Revoke the license to steal
Under a system called “asset forfeiture,” law enforcement officials have the right to seize your property—your home, your car, your business—even if you have not been convicted of a crime. Despite the Fifth Amendment’s assertion that no person “be deprived of … property, without due process of law,” police may take your property without convicting or even arresting you, leaving you to prove that your property has no connection to a crime.
Most victims of forfeiture are not criminals. Nearly 80 percent of the victims of forfeiture have never been indicted of a crime. Like the 75-year-old grandmother who lost her home because her drug dealer son once lived there. Or the salesman from Florida planning to spend his vacation gambling in Las Vegas, who had more than $9,000 seized at the airport because “only drug dealers carry that much cash.”
Assume for a moment that your property was seized. To get it back, you must prove that your property was never used in a crime. The alleged criminal conduct needn’t involve you—it could have just as easily been a crime allegedly committed by the previous owner of your property, or by someone who, unbeknownst to you, used your property in a criminal endeavor.
As unbelievable as this all seems, this is now the law! What’s more astonishing is that police have the right to keep and spend assets they seize. Thus, there is little incentive for law enforcement officials to voluntarily refrain from vigorously exploiting this tool.
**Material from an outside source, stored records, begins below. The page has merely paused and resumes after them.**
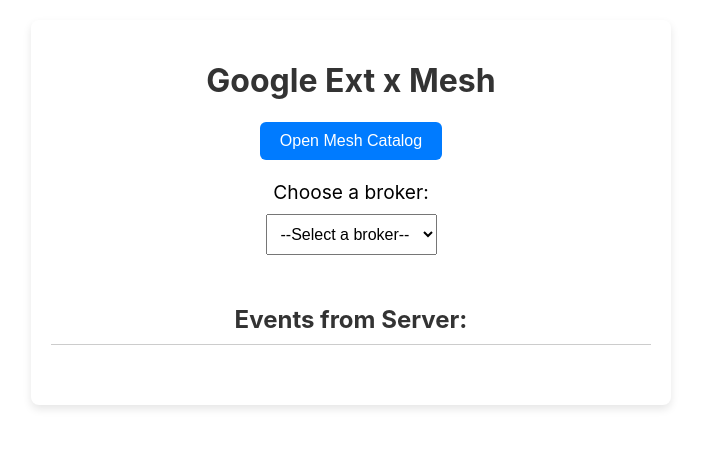
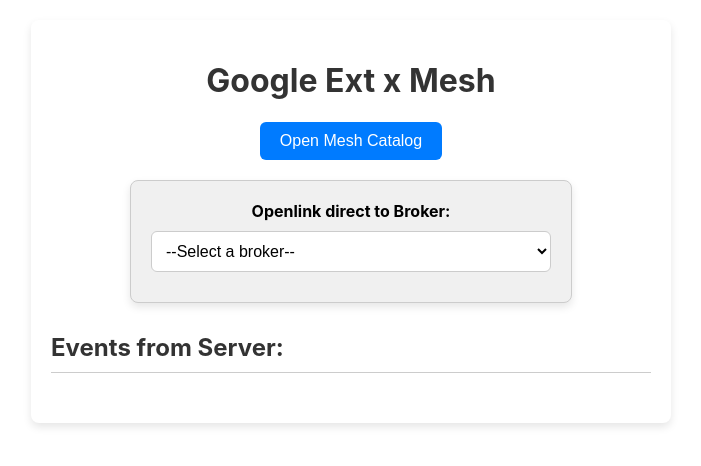
Before and after one commit to ChrisG-Mesh/client-app-google-ext, a React (Create React App) app: page / in a window 1280 px wide. Shown: the top 466 px of the page, without its empty margins (289-990 px from the left). Built offline with nearby package versions, Linux system fonts and the light colour scheme.

Commit message:
styling changes

```diff
--- a/src/components/DirectBrokerWebSDK.css
+++ b/src/components/DirectBrokerWebSDK.css
@@ -1,33 +1,44 @@
-/* components/DirectBrokerWebSDK.css */
-
-div {
-  text-align: center;
-  margin-top: 20px;
+.direct-broker-container {
+  max-width: 400px;
+  margin: 20px auto;
+  padding: 20px;
+  border: 1px solid #ccc;
+  border-radius: 8px;
+  background-color: #f0f0f0;
+  box-shadow: 0 4px 8px rgba(0, 0, 0, 0.1);
 }
 
-label {
+.direct-broker-container label {
   display: block;
   margin-bottom: 10px;
-  font-size: 1.2rem;
+  font-weight: bold;
 }
 
-select {
+.direct-broker-container select {
+  width: 100%;
   padding: 10px;
-  font-size: 1rem;
-  margin-bottom: 20px;
+  font-size: 16px;
+  border: 1px solid #ccc;
+  border-radius: 6px;
+  background-color: #fff;
+  box-sizing: border-box;
+  margin-bottom: 10px;
 }
 
-button {
-  padding: 10px 20px;
+.direct-broker-container button.open-popup-button {
+  display: block;
+  width: 100%;
+  padding: 12px;
   background-color: #007bff;
   color: #fff;
   border: none;
   border-radius: 6px;
   cursor: pointer;
   font-size: 1rem;
+  margin-top: 10px;
   transition: background-color 0.3s ease;
 }
 
-button:hover {
+.direct-broker-container button.open-popup-button:hover {
   background-color: #0056b3;
 }
--- a/src/components/DirectBrokerWebSDK.js
+++ b/src/components/DirectBrokerWebSDK.js
@@ -1,6 +1,5 @@
-// components/DirectBrokerWebSDK.js
+import React, { useState } from 'react';
 import './DirectBrokerWebSDK.css';
-import React, { useState } from 'react';
 
 const DirectBrokerWebSDK = () => {
   const [selectedBroker, setSelectedBroker] = useState('');
@@ -22,8 +21,8 @@
   };
 
   return (
-    <div>
-      <label htmlFor="broker-select">Choose a broker:</label>
+    <div className="direct-broker-container">
+      <label htmlFor="broker-select">Openlink direct to Broker:</label>
       <select id="broker-select" value={selectedBroker} onChange={handleBrokerChange}>
         <option value="">--Select a broker--</option>
         <option value="Coinbase">Coinbase</option>
@@ -31,7 +30,7 @@
         <option value="Robinhood">Robinhood</option>
       </select>
       {buttonVisible && (
-        <button onClick={handleOpenPopupClick}>
+        <button className="open-popup-button" onClick={handleOpenPopupClick}>
           Open {selectedBroker} Integration
         </button>
       )}
```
Our judicial system is built on the presumption of “innocent until proven guilty,” with the standard of proof being “beyond a reasonable doubt.” The legislature needs to reform the system and make it consistent with these basic presumptions. As it is now, Nevada law only requires mere “preponderance of evidence” in order for property to be seized.
One reform bill, SB 36, will soon be presented in the Nevada Legislature. The bill is not perfect. For example, the bill will not require that a person be convicted criminally before the government may seize the property involved. It will not require the government to conduct an adversarial preliminary hearing prior to seizure.
SB 36 would increase the burden of proof to “clear and convincing evidence.” It’s better, but it is far from being “beyond a reasonable doubt.” That is a good start. Property should only be seized if it is being used to facilitate criminal enterprises.
And civil asset forfeiture proceeds should be turned over to the state’s general fund for equitable distribution of the proceeds among all state agencies. The funds should not be spent by the agencies that seize it.
The ACLU of Nevada urges state legislators to overhaul the way asset seizures are handled in Nevada. You can help reform the civil forfeiture system by contacting your representatives. Only with a complete overhaul of the system will we fully restore fundamental rights for all Nevadans.